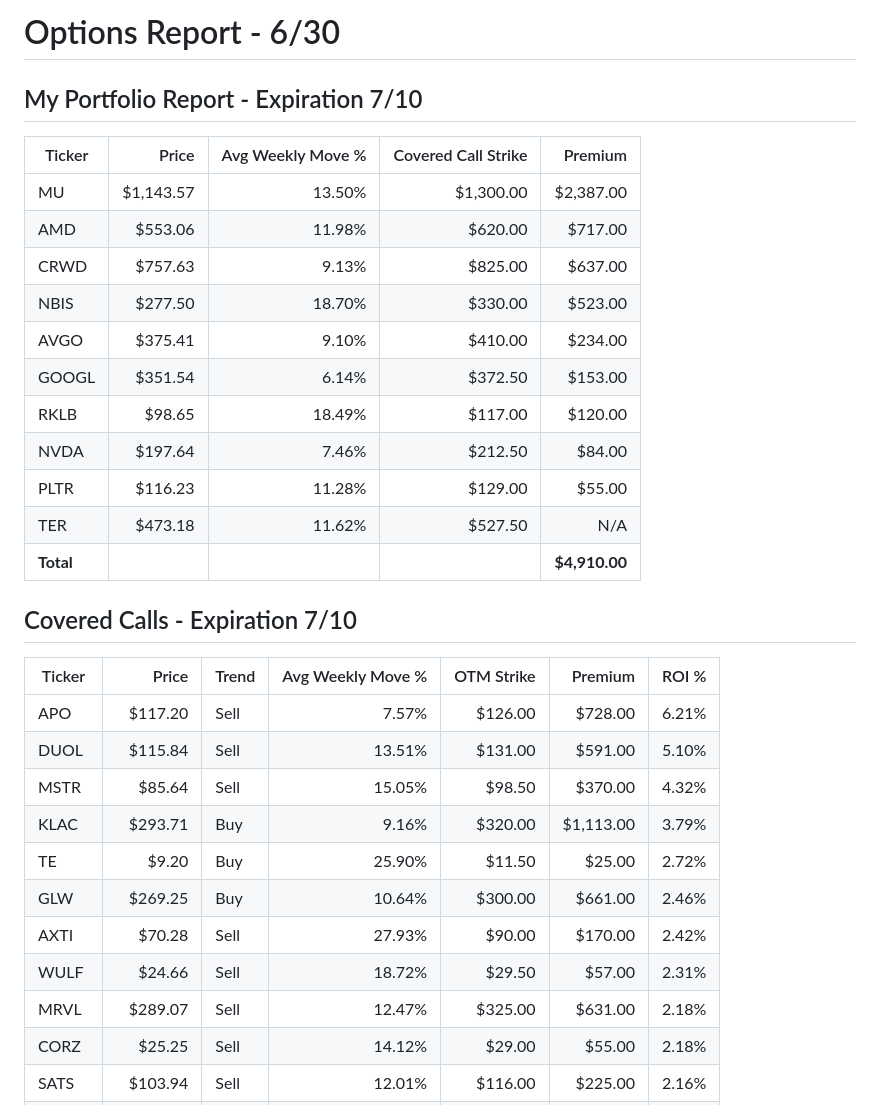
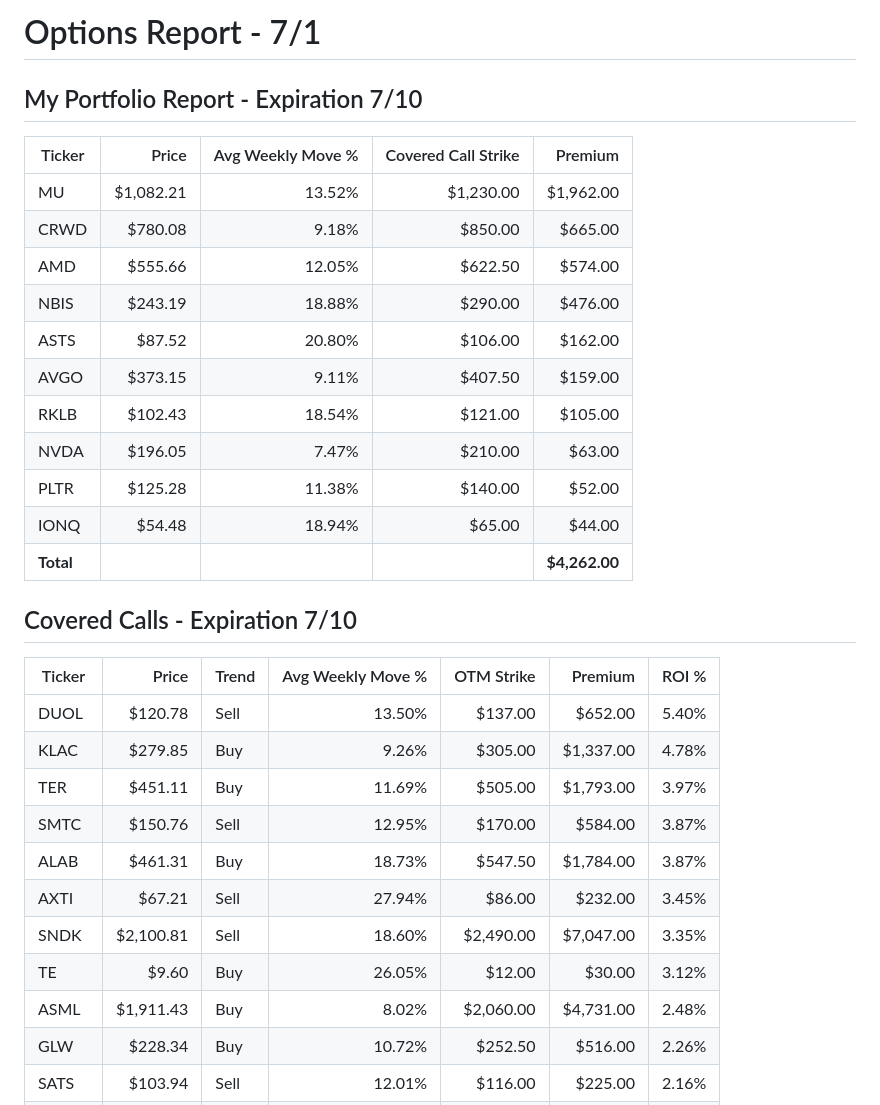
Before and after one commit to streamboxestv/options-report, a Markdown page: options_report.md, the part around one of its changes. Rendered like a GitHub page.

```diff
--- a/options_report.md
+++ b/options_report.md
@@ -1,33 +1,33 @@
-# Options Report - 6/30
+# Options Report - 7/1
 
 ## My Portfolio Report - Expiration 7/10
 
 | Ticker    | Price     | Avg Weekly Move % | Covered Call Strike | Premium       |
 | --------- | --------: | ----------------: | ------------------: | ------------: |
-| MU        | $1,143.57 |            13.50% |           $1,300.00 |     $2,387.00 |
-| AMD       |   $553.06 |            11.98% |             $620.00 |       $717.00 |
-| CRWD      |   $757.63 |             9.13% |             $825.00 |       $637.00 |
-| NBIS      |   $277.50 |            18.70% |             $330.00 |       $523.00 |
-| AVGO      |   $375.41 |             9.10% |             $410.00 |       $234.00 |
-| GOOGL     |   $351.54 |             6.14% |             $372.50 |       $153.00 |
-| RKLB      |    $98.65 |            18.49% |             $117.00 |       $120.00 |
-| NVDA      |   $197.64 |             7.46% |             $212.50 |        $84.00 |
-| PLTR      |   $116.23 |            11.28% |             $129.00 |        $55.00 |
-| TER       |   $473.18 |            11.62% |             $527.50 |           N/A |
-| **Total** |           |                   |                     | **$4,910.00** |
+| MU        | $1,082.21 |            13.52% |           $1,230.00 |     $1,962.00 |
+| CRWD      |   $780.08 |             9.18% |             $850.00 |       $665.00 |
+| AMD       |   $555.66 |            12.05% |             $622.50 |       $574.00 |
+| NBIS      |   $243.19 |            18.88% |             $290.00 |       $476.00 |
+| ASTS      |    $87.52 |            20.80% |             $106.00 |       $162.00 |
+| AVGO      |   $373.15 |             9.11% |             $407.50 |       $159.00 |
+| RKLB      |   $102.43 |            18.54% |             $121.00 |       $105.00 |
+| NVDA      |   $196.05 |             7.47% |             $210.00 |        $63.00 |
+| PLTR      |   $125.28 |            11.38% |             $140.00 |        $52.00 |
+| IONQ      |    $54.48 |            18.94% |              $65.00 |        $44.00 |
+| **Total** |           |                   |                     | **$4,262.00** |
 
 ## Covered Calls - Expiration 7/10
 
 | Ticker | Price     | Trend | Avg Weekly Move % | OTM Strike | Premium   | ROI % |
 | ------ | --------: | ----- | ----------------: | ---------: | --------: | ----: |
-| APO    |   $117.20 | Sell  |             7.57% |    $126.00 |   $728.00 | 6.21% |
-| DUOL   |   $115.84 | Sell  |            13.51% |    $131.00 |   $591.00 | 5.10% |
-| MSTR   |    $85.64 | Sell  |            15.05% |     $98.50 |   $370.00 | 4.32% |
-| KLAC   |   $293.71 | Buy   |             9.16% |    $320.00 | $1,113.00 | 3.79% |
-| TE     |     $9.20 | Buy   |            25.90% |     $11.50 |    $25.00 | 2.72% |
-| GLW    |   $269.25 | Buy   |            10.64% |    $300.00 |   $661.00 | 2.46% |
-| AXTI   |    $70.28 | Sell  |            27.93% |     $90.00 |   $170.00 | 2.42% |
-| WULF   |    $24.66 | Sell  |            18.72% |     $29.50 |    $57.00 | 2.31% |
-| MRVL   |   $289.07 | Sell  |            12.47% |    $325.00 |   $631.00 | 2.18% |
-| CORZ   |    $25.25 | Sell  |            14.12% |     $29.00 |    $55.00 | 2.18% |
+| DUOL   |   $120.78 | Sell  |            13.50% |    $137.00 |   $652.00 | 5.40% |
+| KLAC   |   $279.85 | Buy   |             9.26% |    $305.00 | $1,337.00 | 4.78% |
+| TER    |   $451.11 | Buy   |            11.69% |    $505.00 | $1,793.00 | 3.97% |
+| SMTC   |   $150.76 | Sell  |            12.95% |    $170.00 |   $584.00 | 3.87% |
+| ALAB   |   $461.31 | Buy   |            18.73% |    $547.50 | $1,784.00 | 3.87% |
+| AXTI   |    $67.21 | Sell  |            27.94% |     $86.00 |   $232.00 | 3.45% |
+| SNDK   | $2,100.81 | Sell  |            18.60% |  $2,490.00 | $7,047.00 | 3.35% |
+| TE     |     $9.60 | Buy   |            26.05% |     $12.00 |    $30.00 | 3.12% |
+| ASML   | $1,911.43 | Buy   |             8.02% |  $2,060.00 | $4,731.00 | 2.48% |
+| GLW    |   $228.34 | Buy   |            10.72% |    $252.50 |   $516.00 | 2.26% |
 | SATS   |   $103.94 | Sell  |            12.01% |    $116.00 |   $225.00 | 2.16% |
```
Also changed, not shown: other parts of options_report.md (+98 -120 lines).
-=-=-=-=-
Work to be completed
Retype every record as it stands. None of the pictures should appear.

Problem solution
Before and after one commit to streamboxestv/options-report, a Markdown page: options_report.md, the part around one of its changes. Rendered like a GitHub page.

```diff
--- a/options_report.md
+++ b/options_report.md
@@ -1,33 +1,33 @@
-# Options Report - 6/30
+# Options Report - 7/1
 
 ## My Portfolio Report - Expiration 7/10
 
 | Ticker    | Price     | Avg Weekly Move % | Covered Call Strike | Premium       |
 | --------- | --------: | ----------------: | ------------------: | ------------: |
-| MU        | $1,143.57 |            13.50% |           $1,300.00 |     $2,387.00 |
-| AMD       |   $553.06 |            11.98% |             $620.00 |       $717.00 |
-| CRWD      |   $757.63 |             9.13% |             $825.00 |       $637.00 |
-| NBIS      |   $277.50 |            18.70% |             $330.00 |       $523.00 |
-| AVGO      |   $375.41 |             9.10% |             $410.00 |       $234.00 |
-| GOOGL     |   $351.54 |             6.14% |             $372.50 |       $153.00 |
-| RKLB      |    $98.65 |            18.49% |             $117.00 |       $120.00 |
-| NVDA      |   $197.64 |             7.46% |             $212.50 |        $84.00 |
-| PLTR      |   $116.23 |            11.28% |             $129.00 |        $55.00 |
-| TER       |   $473.18 |            11.62% |             $527.50 |           N/A |
-| **Total** |           |                   |                     | **$4,910.00** |
+| MU        | $1,082.21 |            13.52% |           $1,230.00 |     $1,962.00 |
+| CRWD      |   $780.08 |             9.18% |             $850.00 |       $665.00 |
+| AMD       |   $555.66 |            12.05% |             $622.50 |       $574.00 |
+| NBIS      |   $243.19 |            18.88% |             $290.00 |       $476.00 |
+| ASTS      |    $87.52 |            20.80% |             $106.00 |       $162.00 |
+| AVGO      |   $373.15 |             9.11% |             $407.50 |       $159.00 |
+| RKLB      |   $102.43 |            18.54% |             $121.00 |       $105.00 |
+| NVDA      |   $196.05 |             7.47% |             $210.00 |        $63.00 |
+| PLTR      |   $125.28 |            11.38% |             $140.00 |        $52.00 |
+| IONQ      |    $54.48 |            18.94% |              $65.00 |        $44.00 |
+| **Total** |           |                   |                     | **$4,262.00** |
 
 ## Covered Calls - Expiration 7/10
 
 | Ticker | Price     | Trend | Avg Weekly Move % | OTM Strike | Premium   | ROI % |
 | ------ | --------: | ----- | ----------------: | ---------: | --------: | ----: |
-| APO    |   $117.20 | Sell  |             7.57% |    $126.00 |   $728.00 | 6.21% |
-| DUOL   |   $115.84 | Sell  |            13.51% |    $131.00 |   $591.00 | 5.10% |
-| MSTR   |    $85.64 | Sell  |            15.05% |     $98.50 |   $370.00 | 4.32% |
-| KLAC   |   $293.71 | Buy   |             9.16% |    $320.00 | $1,113.00 | 3.79% |
-| TE     |     $9.20 | Buy   |            25.90% |     $11.50 |    $25.00 | 2.72% |
-| GLW    |   $269.25 | Buy   |            10.64% |    $300.00 |   $661.00 | 2.46% |
-| AXTI   |    $70.28 | Sell  |            27.93% |     $90.00 |   $170.00 | 2.42% |
-| WULF   |    $24.66 | Sell  |            18.72% |     $29.50 |    $57.00 | 2.31% |
-| MRVL   |   $289.07 | Sell  |            12.47% |    $325.00 |   $631.00 | 2.18% |
-| CORZ   |    $25.25 | Sell  |            14.12% |     $29.00 |    $55.00 | 2.18% |
+| DUOL   |   $120.78 | Sell  |            13.50% |    $137.00 |   $652.00 | 5.40% |
+| KLAC   |   $279.85 | Buy   |             9.26% |    $305.00 | $1,337.00 | 4.78% |
+| TER    |   $451.11 | Buy   |            11.69% |    $505.00 | $1,793.00 | 3.97% |
+| SMTC   |   $150.76 | Sell  |            12.95% |    $170.00 |   $584.00 | 3.87% |
+| ALAB   |   $461.31 | Buy   |            18.73% |    $547.50 | $1,784.00 | 3.87% |
+| AXTI   |    $67.21 | Sell  |            27.94% |     $86.00 |   $232.00 | 3.45% |
+| SNDK   | $2,100.81 | Sell  |            18.60% |  $2,490.00 | $7,047.00 | 3.35% |
+| TE     |     $9.60 | Buy   |            26.05% |     $12.00 |    $30.00 | 3.12% |
+| ASML   | $1,911.43 | Buy   |             8.02% |  $2,060.00 | $4,731.00 | 2.48% |
+| GLW    |   $228.34 | Buy   |            10.72% |    $252.50 |   $516.00 | 2.26% |
 | SATS   |   $103.94 | Sell  |            12.01% |    $116.00 |   $225.00 | 2.16% |
```
Also changed, not shown: other parts of options_report.md (+98 -120 lines).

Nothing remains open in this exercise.